◆ Aim of the task:
The answer is all of the entries below, repeated exactly and free of pictures.

◆ Available data:
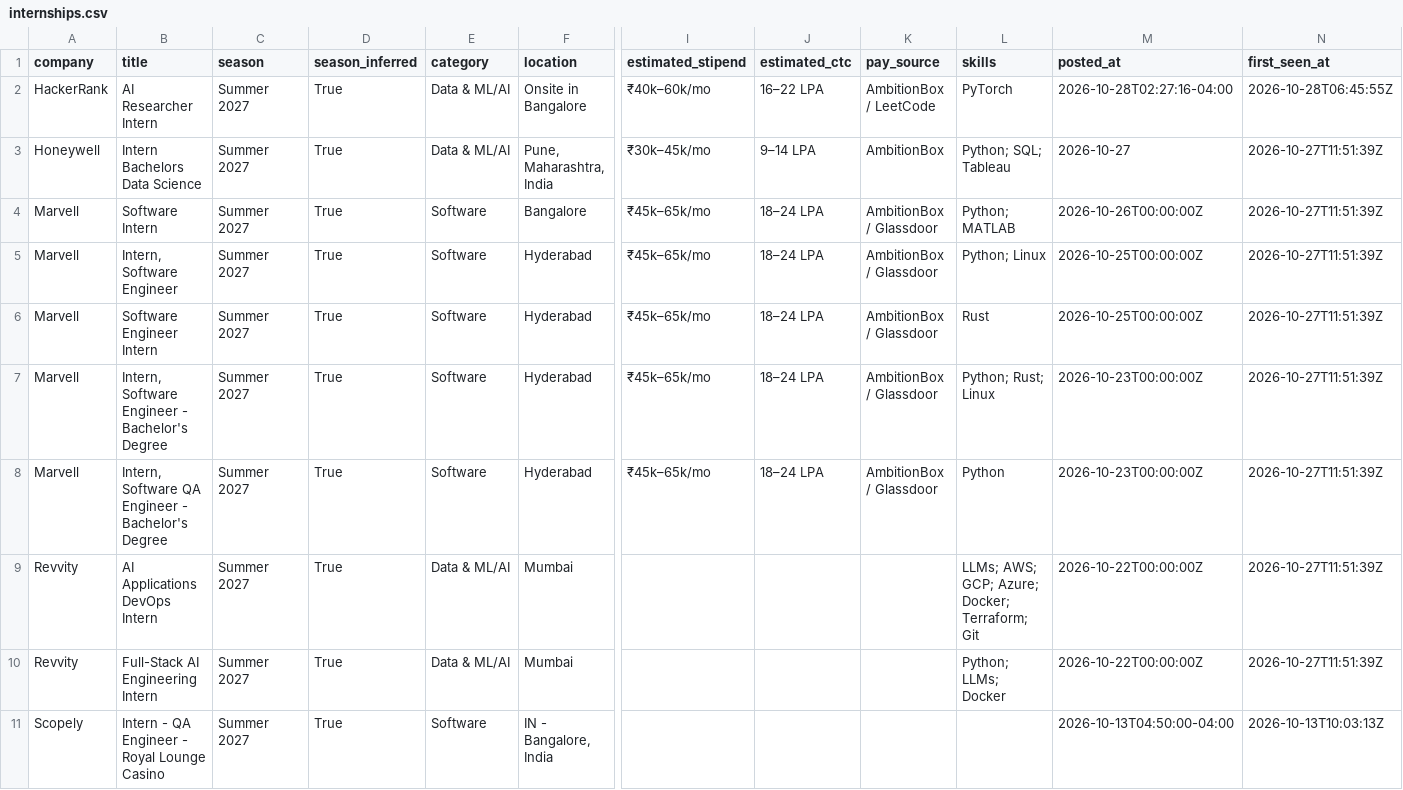
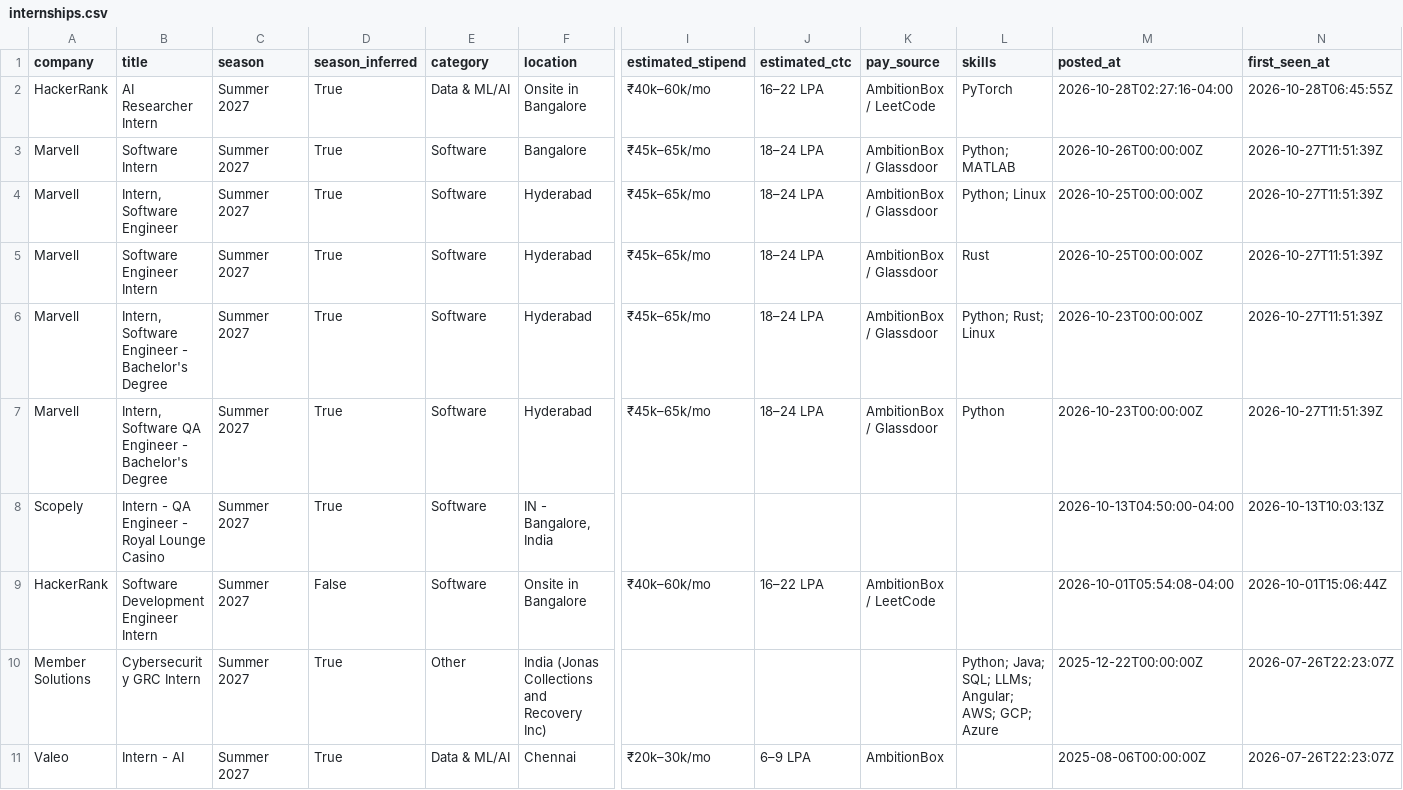
Before and after one commit to Rohan-droid7/internship-engine-india, a CSV file: data/internships.csv, drawn as a sheet; only a part is shown, gaps mark what is left out; the shorter side is filled out with more unchanged rows; rows hold the shown columns only; the diff names each change by its address in the sheet, - before the commit and + after, or states it on an @@ line.

```diff
--- a/data/internships.csv
+++ b/data/internships.csv
-row 3: Honeywell | Intern Bachelors Data Science | Summer 2027 | True | Data & ML/AI | Pune, Maharashtra, India | ₹30k–45k/mo | 9–14 LPA | AmbitionBox | Python; SQL; Tableau | 2026-10-27 | 2026-10-27T11:51:39Z
-row 9: Revvity | AI Applications DevOps Intern | Summer 2027 | True | Data & ML/AI | Mumbai |  |  |  | LLMs; AWS; GCP; Azure; Docker; Terraform; Git | 2026-10-22T00:00:00Z | 2026-10-27T11:51:39Z
-row 10: Revvity | Full-Stack AI Engineering Intern | Summer 2027 | True | Data & ML/AI | Mumbai |  |  |  | Python; LLMs; Docker | 2026-10-22T00:00:00Z | 2026-10-27T11:51:39Z
```
Also changed, not shown: 12 other files.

◆ Answer to this task:
Before and after one commit to Rohan-droid7/internship-engine-india, a CSV file: data/internships.csv, drawn as a sheet; only a part is shown, gaps mark what is left out; the shorter side is filled out with more unchanged rows; rows hold the shown columns only; the diff names each change by its address in the sheet, - before the commit and + after, or states it on an @@ line.

```diff
--- a/data/internships.csv
+++ b/data/internships.csv
-row 3: Honeywell | Intern Bachelors Data Science | Summer 2027 | True | Data & ML/AI | Pune, Maharashtra, India | ₹30k–45k/mo | 9–14 LPA | AmbitionBox | Python; SQL; Tableau | 2026-10-27 | 2026-10-27T11:51:39Z
-row 9: Revvity | AI Applications DevOps Intern | Summer 2027 | True | Data & ML/AI | Mumbai |  |  |  | LLMs; AWS; GCP; Azure; Docker; Terraform; Git | 2026-10-22T00:00:00Z | 2026-10-27T11:51:39Z
-row 10: Revvity | Full-Stack AI Engineering Intern | Summer 2027 | True | Data & ML/AI | Mumbai |  |  |  | Python; LLMs; Docker | 2026-10-22T00:00:00Z | 2026-10-27T11:51:39Z
```
Also changed, not shown: 12 other files.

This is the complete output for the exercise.